> _Problem to work on_: Each line of the data below that holds the word "작업내용" is to be reported in full.

Version difference data:
--- --- ---

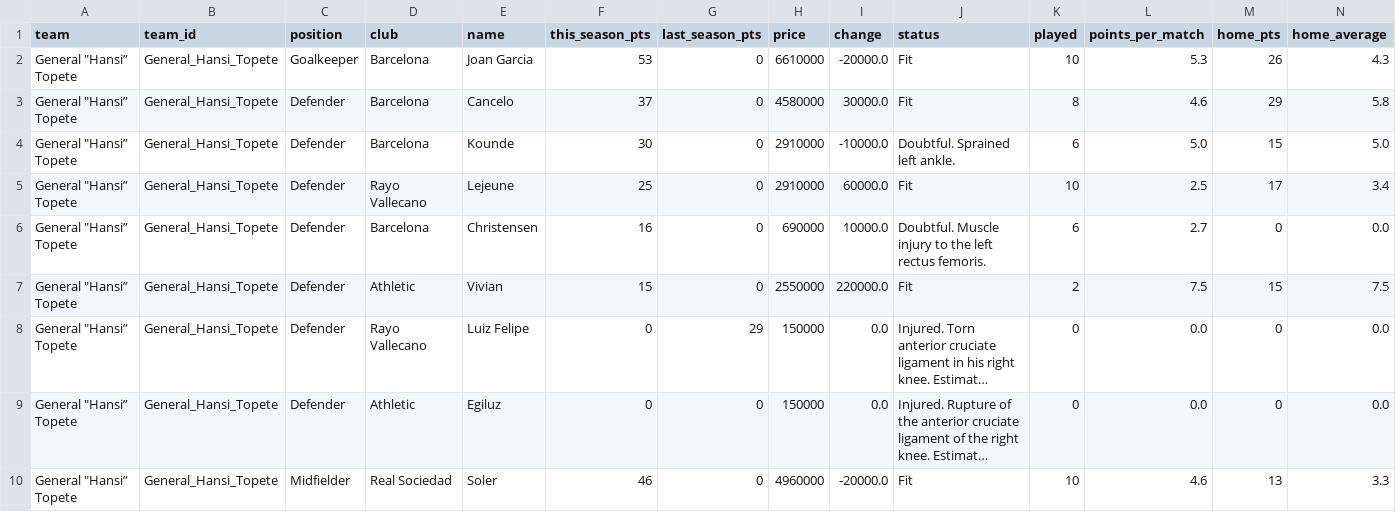
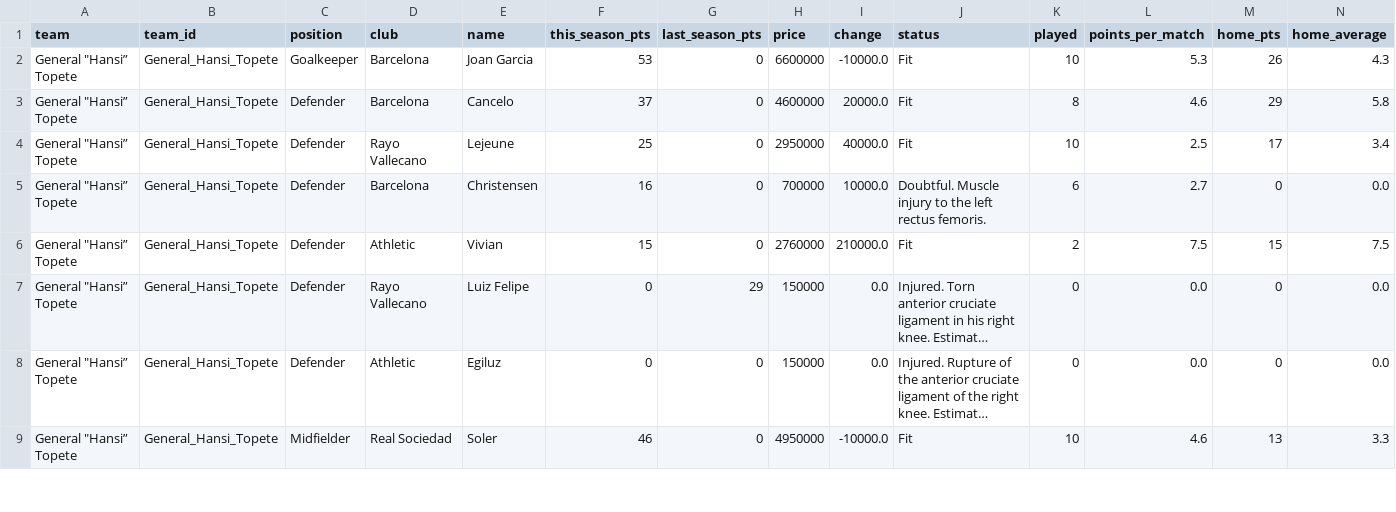
Before and after one commit to nilcrespo/BiwengerBot, a CSV file: csvs/teams/team_General_Hansi_Topete.csv, drawn as a sheet; only a part is shown; long unchanged cells end in …; removed rows and columns are numbered as before the commit, all else as after; rows hold the shown columns only; the diff covers the shown part only; the diff names each change by its address in the sheet, - before the commit and + after, or states it on an @@ line.

```diff
--- a/csvs/teams/team_General_Hansi_Topete.csv
+++ b/csvs/teams/team_General_Hansi_Topete.csv
-H2 (price): 6610000
+H2 (price): 6600000
-I2 (change): -20000.0
+I2 (change): -10000.0
-H3 (price): 4580000
+H3 (price): 4600000
-I3 (change): 30000.0
+I3 (change): 20000.0
-row 4: General "Hansi” Topete | General_Hansi_Topete | Defender | Barcelona | Kounde | 30 | 0 | 2910000 | -10000.0 | Doubtful. Sprained left ankle. | 6 | 5.0 | 15 | 5.0
-H4 (price): 2910000
+H4 (price): 2950000
-I4 (change): 60000.0
+I4 (change): 40000.0
-H5 (price): 690000
+H5 (price): 700000
-H6 (price): 2550000
+H6 (price): 2760000
-I6 (change): 220000.0
+I6 (change): 210000.0
-H9 (price): 4960000
+H9 (price): 4950000
-I9 (change): -20000.0
+I9 (change): -10000.0
```
Also changed, not shown: 17 edited cells elsewhere in this file, csvs/others/market_bid_history_log.csv, csvs/others/market_bids.csv, 15 other files.
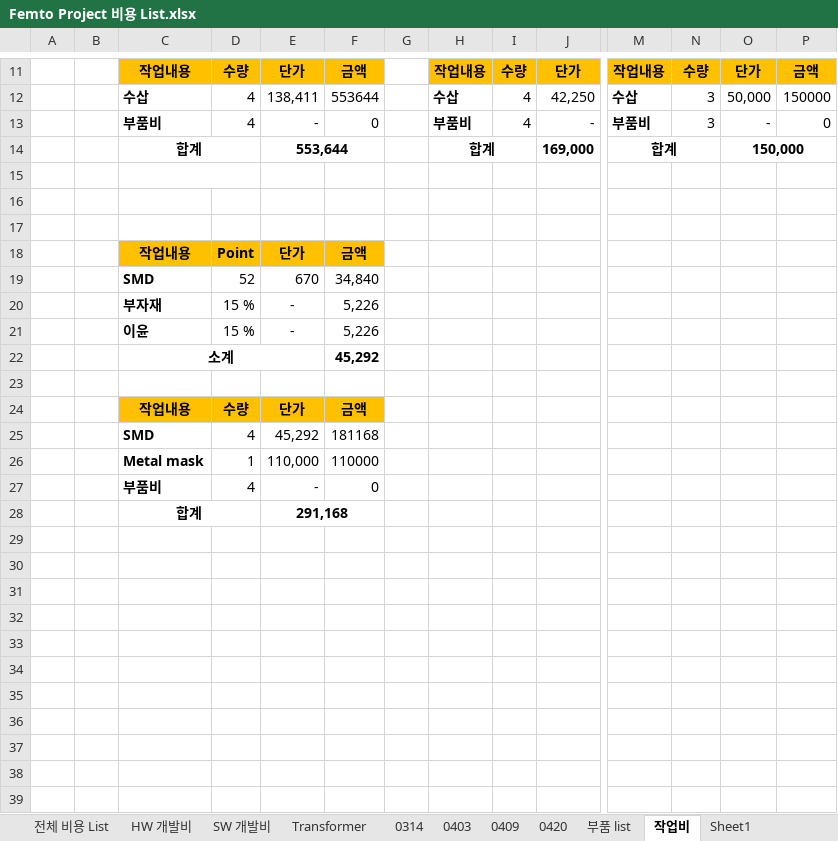
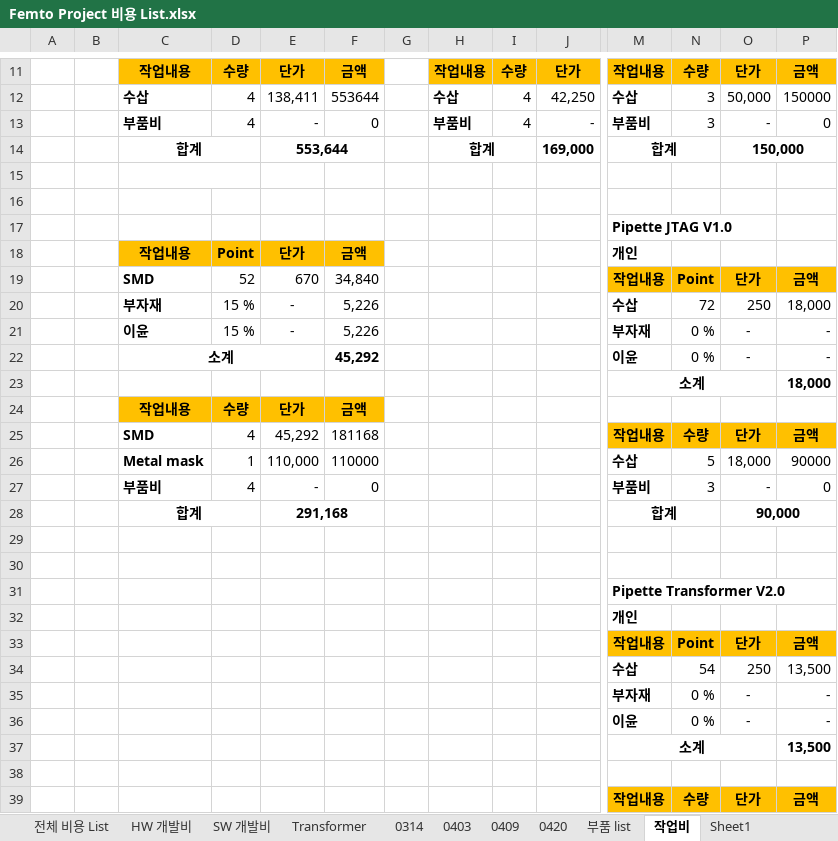
Before and after one commit to ArvidJoung/Plasma_Generator, an Excel workbook: Femto Project 비용 List.xlsx, sheet 작업비, drawn as a sheet; only a part is shown, gaps mark what is left out; values as stored, in another font and other column widths than the file's, no borders; removed rows and columns are numbered as before the commit, all else as after; rows hold the shown columns only; the diff covers the shown part only; the diff names each change by its address in the sheet, - before the commit and + after, or states it on an @@ line.

```diff
--- a/Femto Project 비용 List.xlsx (sheet 작업비)
+++ b/Femto Project 비용 List.xlsx (sheet 작업비)
+row 17:  |  |  |  |  |  |  |  |  |  | Pipette JTAG V1.0
+row 18:  |  | 작업내용 | Point | 단가 | 금액 |  |  |  |  | 개인
+row 19:  |  | SMD | 52 | 670 | 34,840 |  |  |  |  | 작업내용 | Point | 단가 | 금액
+row 20:  |  | 부자재 | 15 % | - | 5,226 |  |  |  |  | 수삽 | 72 | 250 | 18,000
+row 21:  |  | 이윤 | 15 % | - | 5,226 |  |  |  |  | 부자재 | 0 % | - | -
+row 22:  |  | 소계 |  |  | 45,292 |  |  |  |  | 이윤 | 0 % | - | -
+row 23:  |  |  |  |  |  |  |  |  |  | 소계 |  |  | 18,000
+row 25:  |  | SMD | 4 | 45,292 | 181168 |  |  |  |  | 작업내용 | 수량 | 단가 | 금액
+row 26:  |  | Metal mask | 1 | 110,000 | 110000 |  |  |  |  | 수삽 | 5 | 18,000 | 90000
+row 27:  |  | 부품비 | 4 | - | 0 |  |  |  |  | 부품비 | 3 | - | 0
+row 28:  |  | 합계 |  | 291,168 |  |  |  |  |  | 합계 |  | 90,000
-row 18:  |  | 작업내용 | Point | 단가 | 금액
-row 19:  |  | SMD | 52 | 670 | 34,840
-row 20:  |  | 부자재 | 15 % | - | 5,226
-row 21:  |  | 이윤 | 15 % | - | 5,226
-row 22:  |  | 소계 |  |  | 45,292
-row 25:  |  | SMD | 4 | 45,292 | 181168
-row 26:  |  | Metal mask | 1 | 110,000 | 110000
-row 27:  |  | 부품비 | 4 | - | 0
+row 31:  |  |  |  |  |  |  |  |  |  | Pipette Transformer V2.0
+row 32:  |  |  |  |  |  |  |  |  |  | 개인
+row 33:  |  |  |  |  |  |  |  |  |  | 작업내용 | Point | 단가 | 금액
+row 34:  |  |  |  |  |  |  |  |  |  | 수삽 | 54 | 250 | 13,500
+row 35:  |  |  |  |  |  |  |  |  |  | 부자재 | 0 % | - | -
+row 36:  |  |  |  |  |  |  |  |  |  | 이윤 | 0 % | - | -
+row 37:  |  |  |  |  |  |  |  |  |  | 소계 |  |  | 13,500
-row 38:  |  | 합계 |  | 291,168
+row 38: (empty)
-C28:D28 merged
-E28:F28 merged
+row 39:  |  |  |  |  |  |  |  |  |  | 작업내용 | 수량 | 단가 | 금액
```
Also changed, not shown: 3 added rows and 1 edited cell elsewhere in this sheet, sheet HW 개발비, 4_Transformer/1_Schematic/V2.0/Plasma_Gen_Transformer_Part List_V2.0.xlsx, Femto Project schedule V1.0.xlsx, 30 other files.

--- --- ---

> _Reply_:
+row 18:  |  | 작업내용 | Point | 단가 | 금액 |  |  |  |  | 개인
+row 19:  |  | SMD | 52 | 670 | 34,840 |  |  |  |  | 작업내용 | Point | 단가 | 금액
+row 25:  |  | SMD | 4 | 45,292 | 181168 |  |  |  |  | 작업내용 | 수량 | 단가 | 금액
-row 18:  |  | 작업내용 | Point | 단가 | 금액
+row 33:  |  |  |  |  |  |  |  |  |  | 작업내용 | Point | 단가 | 금액
+row 39:  |  |  |  |  |  |  |  |  |  | 작업내용 | 수량 | 단가 | 금액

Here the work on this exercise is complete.